Revision tracking records
══════════════════════════════

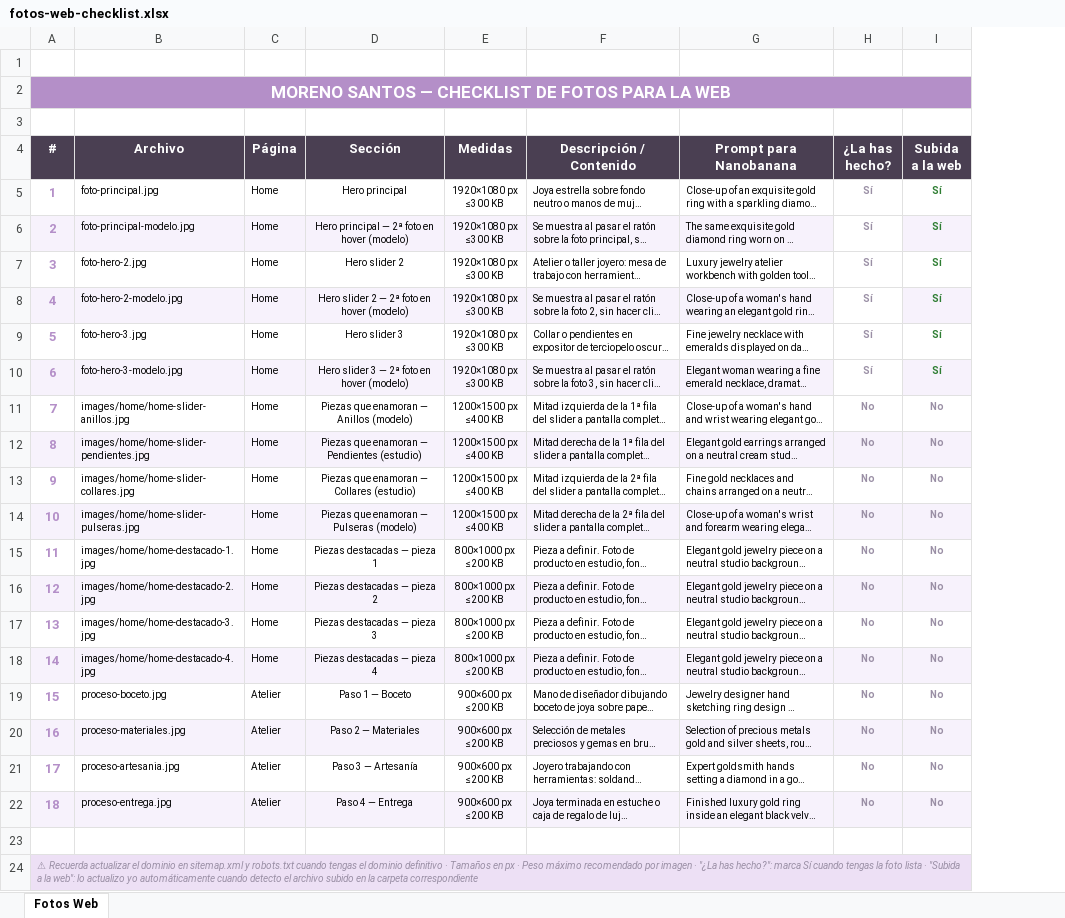
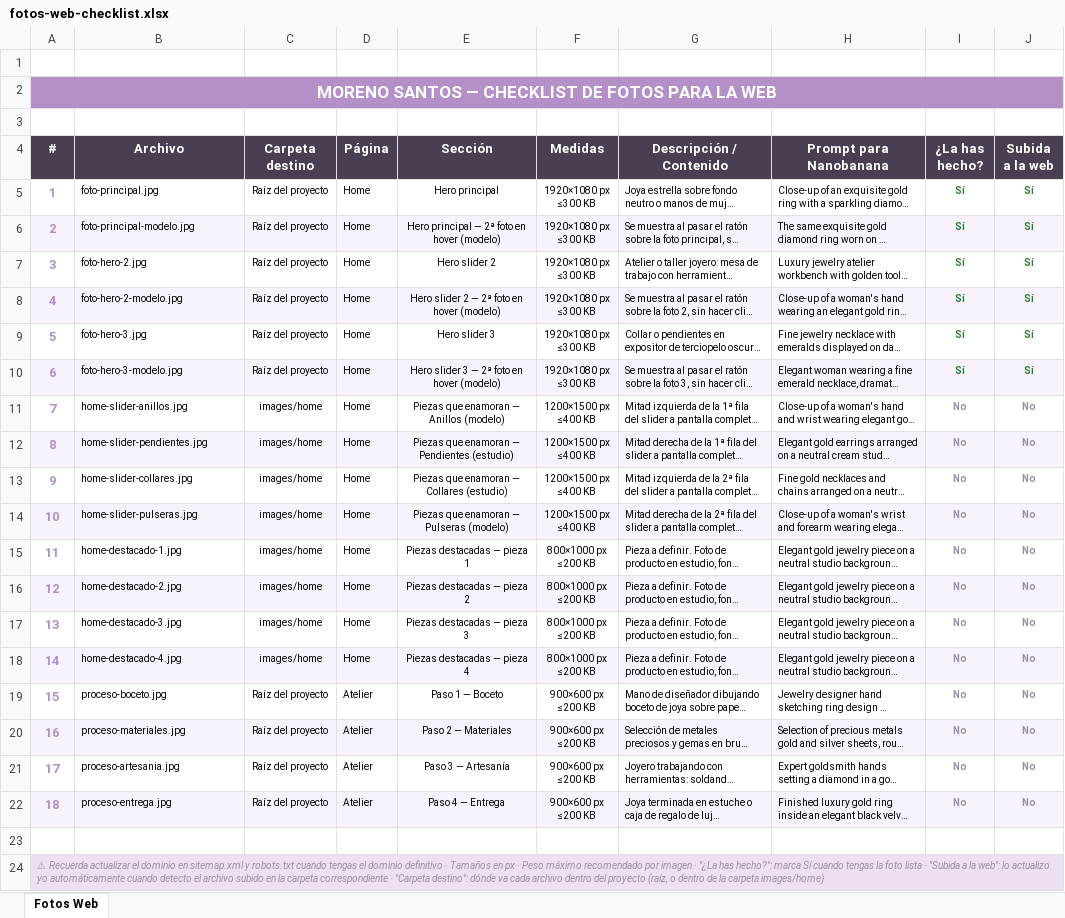
Before and after one commit to cristinamorenoco/MorenoSantosJoiers, an Excel workbook: fotos-web-checklist.xlsx, sheet Fotos Web, drawn as a sheet; long unchanged cells end in …; values as stored, in another font and other column widths than the file's, no borders; addresses are those after the commit; the diff names each change by its address in the sheet, - before the commit and + after, or states it on an @@ line.

```diff
--- a/fotos-web-checklist.xlsx (sheet Fotos Web)
+++ b/fotos-web-checklist.xlsx (sheet Fotos Web)
+column C (Carpeta destino), rows 5-22: Raíz del proyecto | Raíz del proyecto | Raíz del proyecto | Raíz del proyecto | Raíz del proyecto | Raíz del proyecto | images/home | images/home | images/home | images/home | images/home | images/home | images/home | images/home | Raíz del proyecto | Raíz del proyecto | Raíz del proyecto | Raíz del proyecto
-I5:I10 text colour: #9A8FA5
+I5:I10 text colour: #2E7D32
-I6 fill: none
+I6 fill: #F7F2FC
-I8 fill: none
+I8 fill: #F7F2FC
-I10 fill: none
+I10 fill: #F7F2FC
-B11 (Archivo): images/home/home-slider-anillos.jpg
+B11 (Archivo): home-slider-anillos.jpg
-B12 (Archivo): images/home/home-slider-pendientes.jpg
+B12 (Archivo): home-slider-pendientes.jpg
-B13 (Archivo): images/home/home-slider-collares.jpg
+B13 (Archivo): home-slider-collares.jpg
-B14 (Archivo): images/home/home-slider-pulseras.jpg
+B14 (Archivo): home-slider-pulseras.jpg
-B15 (Archivo): images/home/home-destacado-1.jpg
+B15 (Archivo): home-destacado-1.jpg
-B16 (Archivo): images/home/home-destacado-2.jpg
+B16 (Archivo): home-destacado-2.jpg
-B17 (Archivo): images/home/home-destacado-3.jpg
+B17 (Archivo): home-destacado-3.jpg
-B18 (Archivo): images/home/home-destacado-4.jpg
+B18 (Archivo): home-destacado-4.jpg
-A24 (#): …carpeta correspondiente
+A24 (#): …carpeta correspondiente · "Carpeta destino": dónde va cada archivo dentro del proyecto (raíz, o dentro de la carpeta images/home)
```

══════════════════════════════

» TASK REQUIREMENTS: Leave every image out and retype the entries above word for word.

» EXERCISE RESULT:
Before and after one commit to cristinamorenoco/MorenoSantosJoiers, an Excel workbook: fotos-web-checklist.xlsx, sheet Fotos Web, drawn as a sheet; long unchanged cells end in …; values as stored, in another font and other column widths than the file's, no borders; addresses are those after the commit; the diff names each change by its address in the sheet, - before the commit and + after, or states it on an @@ line.

```diff
--- a/fotos-web-checklist.xlsx (sheet Fotos Web)
+++ b/fotos-web-checklist.xlsx (sheet Fotos Web)
+column C (Carpeta destino), rows 5-22: Raíz del proyecto | Raíz del proyecto | Raíz del proyecto | Raíz del proyecto | Raíz del proyecto | Raíz del proyecto | images/home | images/home | images/home | images/home | images/home | images/home | images/home | images/home | Raíz del proyecto | Raíz del proyecto | Raíz del proyecto | Raíz del proyecto
-I5:I10 text colour: #9A8FA5
+I5:I10 text colour: #2E7D32
-I6 fill: none
+I6 fill: #F7F2FC
-I8 fill: none
+I8 fill: #F7F2FC
-I10 fill: none
+I10 fill: #F7F2FC
-B11 (Archivo): images/home/home-slider-anillos.jpg
+B11 (Archivo): home-slider-anillos.jpg
-B12 (Archivo): images/home/home-slider-pendientes.jpg
+B12 (Archivo): home-slider-pendientes.jpg
-B13 (Archivo): images/home/home-slider-collares.jpg
+B13 (Archivo): home-slider-collares.jpg
-B14 (Archivo): images/home/home-slider-pulseras.jpg
+B14 (Archivo): home-slider-pulseras.jpg
-B15 (Archivo): images/home/home-destacado-1.jpg
+B15 (Archivo): home-destacado-1.jpg
-B16 (Archivo): images/home/home-destacado-2.jpg
+B16 (Archivo): home-destacado-2.jpg
-B17 (Archivo): images/home/home-destacado-3.jpg
+B17 (Archivo): home-destacado-3.jpg
-B18 (Archivo): images/home/home-destacado-4.jpg
+B18 (Archivo): home-destacado-4.jpg
-A24 (#): …carpeta correspondiente
+A24 (#): …carpeta correspondiente · "Carpeta destino": dónde va cada archivo dentro del proyecto (raíz, o dentro de la carpeta images/home)
```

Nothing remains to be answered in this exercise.